■ REQUIRED ACTION:
Your answer must be an exact copy of the listing that follows, with all pictures omitted.

■ RECORDS:
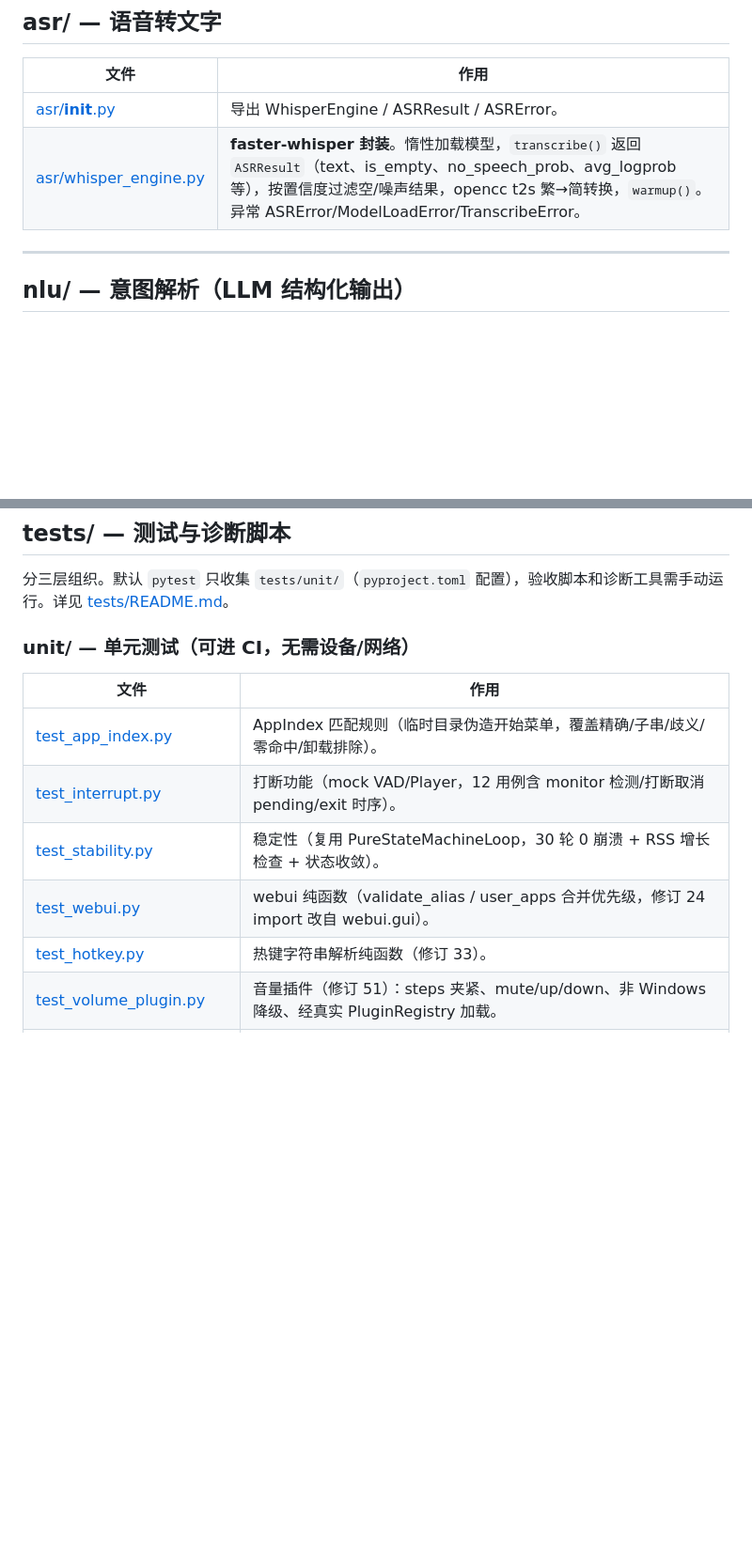
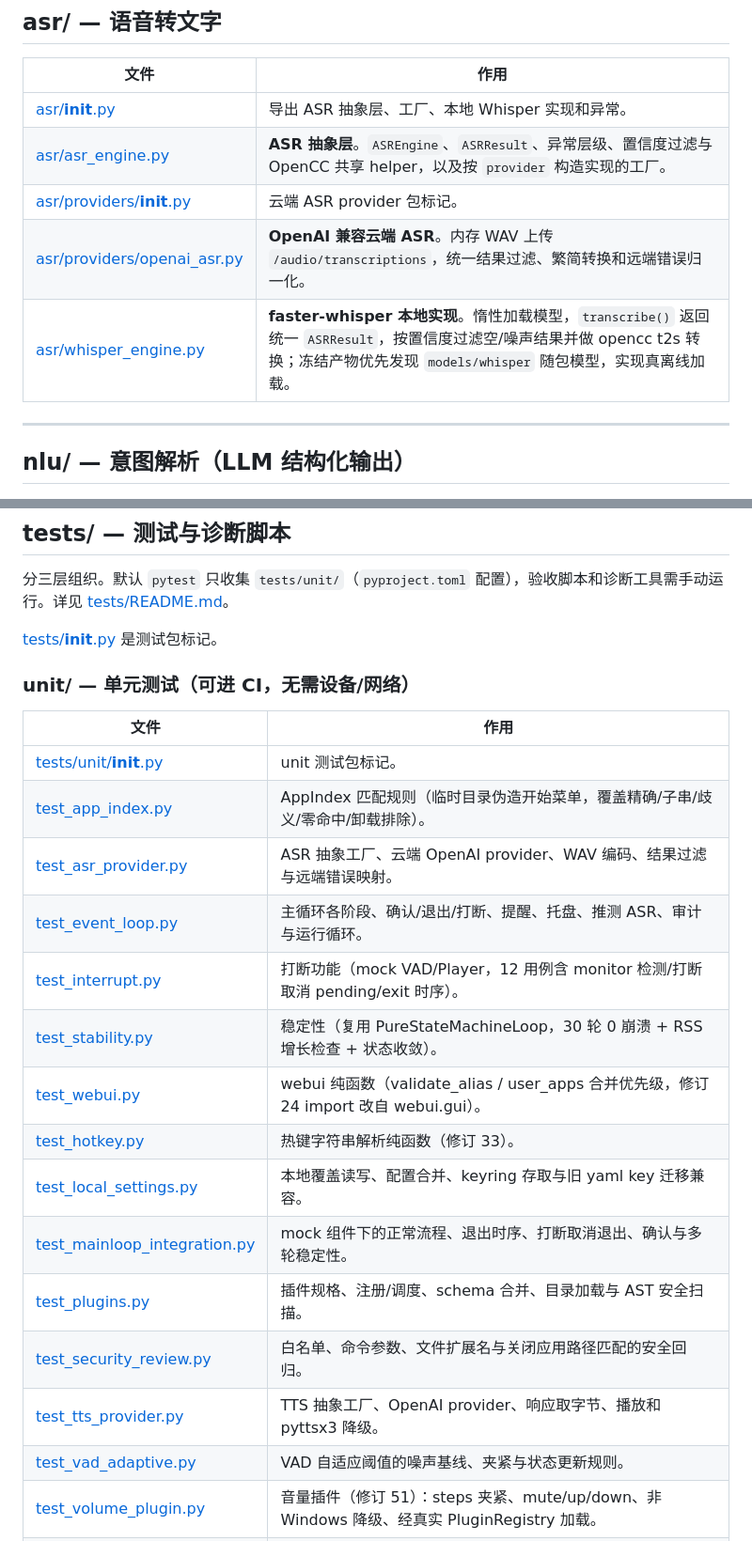
Before and after one commit to fengye102/Voxctl, a Markdown page: README.md, 2 parts joined by grey strips. Shown at 94% size. Rendered like a GitHub page; blank space fills up the shorter version.

```diff
--- a/README.md
+++ b/README.md
@@ -56,8 +58,11 @@
 
 | 文件 | 作用 |
 |---|---|
-| [asr/__init__.py](asr/__init__.py) | 导出 WhisperEngine / ASRResult / ASRError。 |
-| [asr/whisper_engine.py](asr/whisper_engine.py) | **faster-whisper 封装**。惰性加载模型，`transcribe()` 返回 `ASRResult`（text、is_empty、no_speech_prob、avg_logprob 等），按置信度过滤空/噪声结果，opencc t2s 繁→简转换，`warmup()`。异常 ASRError/ModelLoadError/TranscribeError。 |
+| [asr/__init__.py](asr/__init__.py) | 导出 ASR 抽象层、工厂、本地 Whisper 实现和异常。 |
+| [asr/asr_engine.py](asr/asr_engine.py) | **ASR 抽象层**。`ASREngine`、`ASRResult`、异常层级、置信度过滤与 OpenCC 共享 helper，以及按 `provider` 构造实现的工厂。 |
+| [asr/providers/__init__.py](asr/providers/__init__.py) | 云端 ASR provider 包标记。 |
+| [asr/providers/openai_asr.py](asr/providers/openai_asr.py) | **OpenAI 兼容云端 ASR**。内存 WAV 上传 `/audio/transcriptions`，统一结果过滤、繁简转换和远端错误归一化。 |
+| [asr/whisper_engine.py](asr/whisper_engine.py) | **faster-whisper 本地实现**。惰性加载模型，`transcribe()` 返回统一 `ASRResult`，按置信度过滤空/噪声结果并做 opencc t2s 转换；冻结产物优先发现 `models/whisper` 随包模型，实现真离线加载。 |
 
 ---
 
@@ -156,15 +171,26 @@
 
 分三层组织。默认 `pytest` 只收集 `tests/unit/`（`pyproject.toml` 配置），验收脚本和诊断工具需手动运行。详见 [tests/README.md](tests/README.md)。
 
+[tests/__init__.py](tests/__init__.py) 是测试包标记。
+
 ### unit/ — 单元测试（可进 CI，无需设备/网络）
 
 | 文件 | 作用 |
 |---|---|
+| [tests/unit/__init__.py](tests/unit/__init__.py) | unit 测试包标记。 |
 | [test_app_index.py](tests/unit/test_app_index.py) | AppIndex 匹配规则（临时目录伪造开始菜单，覆盖精确/子串/歧义/零命中/卸载排除）。 |
+| [test_asr_provider.py](tests/unit/test_asr_provider.py) | ASR 抽象工厂、云端 OpenAI provider、WAV 编码、结果过滤与远端错误映射。 |
+| [test_event_loop.py](tests/unit/test_event_loop.py) | 主循环各阶段、确认/退出/打断、提醒、托盘、推测 ASR、审计与运行循环。 |
 | [test_interrupt.py](tests/unit/test_interrupt.py) | 打断功能（mock VAD/Player，12 用例含 monitor 检测/打断取消 pending/exit 时序）。 |
 | [test_stability.py](tests/unit/test_stability.py) | 稳定性（复用 PureStateMachineLoop，30 轮 0 崩溃 + RSS 增长检查 + 状态收敛）。 |
 | [test_webui.py](tests/unit/test_webui.py) | webui 纯函数（validate_alias / user_apps 合并优先级，修订 24 import 改自 webui.gui）。 |
 | [test_hotkey.py](tests/unit/test_hotkey.py) | 热键字符串解析纯函数（修订 33）。 |
+| [test_local_settings.py](tests/unit/test_local_settings.py) | 本地覆盖读写、配置合并、keyring 存取与旧 yaml key 迁移兼容。 |
+| [test_mainloop_integration.py](tests/unit/test_mainloop_integration.py) | mock 组件下的正常流程、退出时序、打断取消退出、确认与多轮稳定性。 |
+| [test_plugins.py](tests/unit/test_plugins.py) | 插件规格、注册/调度、schema 合并、目录加载与 AST 安全扫描。 |
+| [test_security_review.py](tests/unit/test_security_review.py) | 白名单、命令参数、文件扩展名与关闭应用路径匹配的安全回归。 |
+| [test_tts_provider.py](tests/unit/test_tts_provider.py) | TTS 抽象工厂、OpenAI provider、响应取字节、播放和 pyttsx3 降级。 |
+| [test_vad_adaptive.py](tests/unit/test_vad_adaptive.py) | VAD 自适应阈值的噪声基线、夹紧与状态更新规则。 |
 | [test_volume_plugin.py](tests/unit/test_volume_plugin.py) | 音量插件（修订 51）：steps 夹紧、mute/up/down、非 Windows 降级、经真实 PluginRegistry 加载。 |
 | [test_clipboard_plugin.py](tests/unit/test_clipboard_plugin.py) | 剪贴板插件（16 例，修订 53）：读取/空/超长截断/忽略参数/非 Windows 降级/异常兜底 + 真实加载与调度。 |
 | [test_media_control.py](tests/unit/test_media_control.py) | 媒体控制插件（10 例，修订 55）：每个动作按键序列、非法/缺失 action、非 Windows 降级、异常兜底 + 真实加载。 |
```
Also changed, not shown: other parts of README.md (+30 -11 lines), CHANGELOG.md (+1 -0 lines).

■ ANSWER SECTION:
Before and after one commit to fengye102/Voxctl, a Markdown page: README.md, 2 parts joined by grey strips. Shown at 94% size. Rendered like a GitHub page; blank space fills up the shorter version.

```diff
--- a/README.md
+++ b/README.md
@@ -56,8 +58,11 @@
 
 | 文件 | 作用 |
 |---|---|
-| [asr/__init__.py](asr/__init__.py) | 导出 WhisperEngine / ASRResult / ASRError。 |
-| [asr/whisper_engine.py](asr/whisper_engine.py) | **faster-whisper 封装**。惰性加载模型，`transcribe()` 返回 `ASRResult`（text、is_empty、no_speech_prob、avg_logprob 等），按置信度过滤空/噪声结果，opencc t2s 繁→简转换，`warmup()`。异常 ASRError/ModelLoadError/TranscribeError。 |
+| [asr/__init__.py](asr/__init__.py) | 导出 ASR 抽象层、工厂、本地 Whisper 实现和异常。 |
+| [asr/asr_engine.py](asr/asr_engine.py) | **ASR 抽象层**。`ASREngine`、`ASRResult`、异常层级、置信度过滤与 OpenCC 共享 helper，以及按 `provider` 构造实现的工厂。 |
+| [asr/providers/__init__.py](asr/providers/__init__.py) | 云端 ASR provider 包标记。 |
+| [asr/providers/openai_asr.py](asr/providers/openai_asr.py) | **OpenAI 兼容云端 ASR**。内存 WAV 上传 `/audio/transcriptions`，统一结果过滤、繁简转换和远端错误归一化。 |
+| [asr/whisper_engine.py](asr/whisper_engine.py) | **faster-whisper 本地实现**。惰性加载模型，`transcribe()` 返回统一 `ASRResult`，按置信度过滤空/噪声结果并做 opencc t2s 转换；冻结产物优先发现 `models/whisper` 随包模型，实现真离线加载。 |
 
 ---
 
@@ -156,15 +171,26 @@
 
 分三层组织。默认 `pytest` 只收集 `tests/unit/`（`pyproject.toml` 配置），验收脚本和诊断工具需手动运行。详见 [tests/README.md](tests/README.md)。
 
+[tests/__init__.py](tests/__init__.py) 是测试包标记。
+
 ### unit/ — 单元测试（可进 CI，无需设备/网络）
 
 | 文件 | 作用 |
 |---|---|
+| [tests/unit/__init__.py](tests/unit/__init__.py) | unit 测试包标记。 |
 | [test_app_index.py](tests/unit/test_app_index.py) | AppIndex 匹配规则（临时目录伪造开始菜单，覆盖精确/子串/歧义/零命中/卸载排除）。 |
+| [test_asr_provider.py](tests/unit/test_asr_provider.py) | ASR 抽象工厂、云端 OpenAI provider、WAV 编码、结果过滤与远端错误映射。 |
+| [test_event_loop.py](tests/unit/test_event_loop.py) | 主循环各阶段、确认/退出/打断、提醒、托盘、推测 ASR、审计与运行循环。 |
 | [test_interrupt.py](tests/unit/test_interrupt.py) | 打断功能（mock VAD/Player，12 用例含 monitor 检测/打断取消 pending/exit 时序）。 |
 | [test_stability.py](tests/unit/test_stability.py) | 稳定性（复用 PureStateMachineLoop，30 轮 0 崩溃 + RSS 增长检查 + 状态收敛）。 |
 | [test_webui.py](tests/unit/test_webui.py) | webui 纯函数（validate_alias / user_apps 合并优先级，修订 24 import 改自 webui.gui）。 |
 | [test_hotkey.py](tests/unit/test_hotkey.py) | 热键字符串解析纯函数（修订 33）。 |
+| [test_local_settings.py](tests/unit/test_local_settings.py) | 本地覆盖读写、配置合并、keyring 存取与旧 yaml key 迁移兼容。 |
+| [test_mainloop_integration.py](tests/unit/test_mainloop_integration.py) | mock 组件下的正常流程、退出时序、打断取消退出、确认与多轮稳定性。 |
+| [test_plugins.py](tests/unit/test_plugins.py) | 插件规格、注册/调度、schema 合并、目录加载与 AST 安全扫描。 |
+| [test_security_review.py](tests/unit/test_security_review.py) | 白名单、命令参数、文件扩展名与关闭应用路径匹配的安全回归。 |
+| [test_tts_provider.py](tests/unit/test_tts_provider.py) | TTS 抽象工厂、OpenAI provider、响应取字节、播放和 pyttsx3 降级。 |
+| [test_vad_adaptive.py](tests/unit/test_vad_adaptive.py) | VAD 自适应阈值的噪声基线、夹紧与状态更新规则。 |
 | [test_volume_plugin.py](tests/unit/test_volume_plugin.py) | 音量插件（修订 51）：steps 夹紧、mute/up/down、非 Windows 降级、经真实 PluginRegistry 加载。 |
 | [test_clipboard_plugin.py](tests/unit/test_clipboard_plugin.py) | 剪贴板插件（16 例，修订 53）：读取/空/超长截断/忽略参数/非 Windows 降级/异常兜底 + 真实加载与调度。 |
 | [test_media_control.py](tests/unit/test_media_control.py) | 媒体控制插件（10 例，修订 55）：每个动作按键序列、非法/缺失 action、非 Windows 降级、异常兜底 + 真实加载。 |
```
Also changed, not shown: other parts of README.md (+30 -11 lines), CHANGELOG.md (+1 -0 lines).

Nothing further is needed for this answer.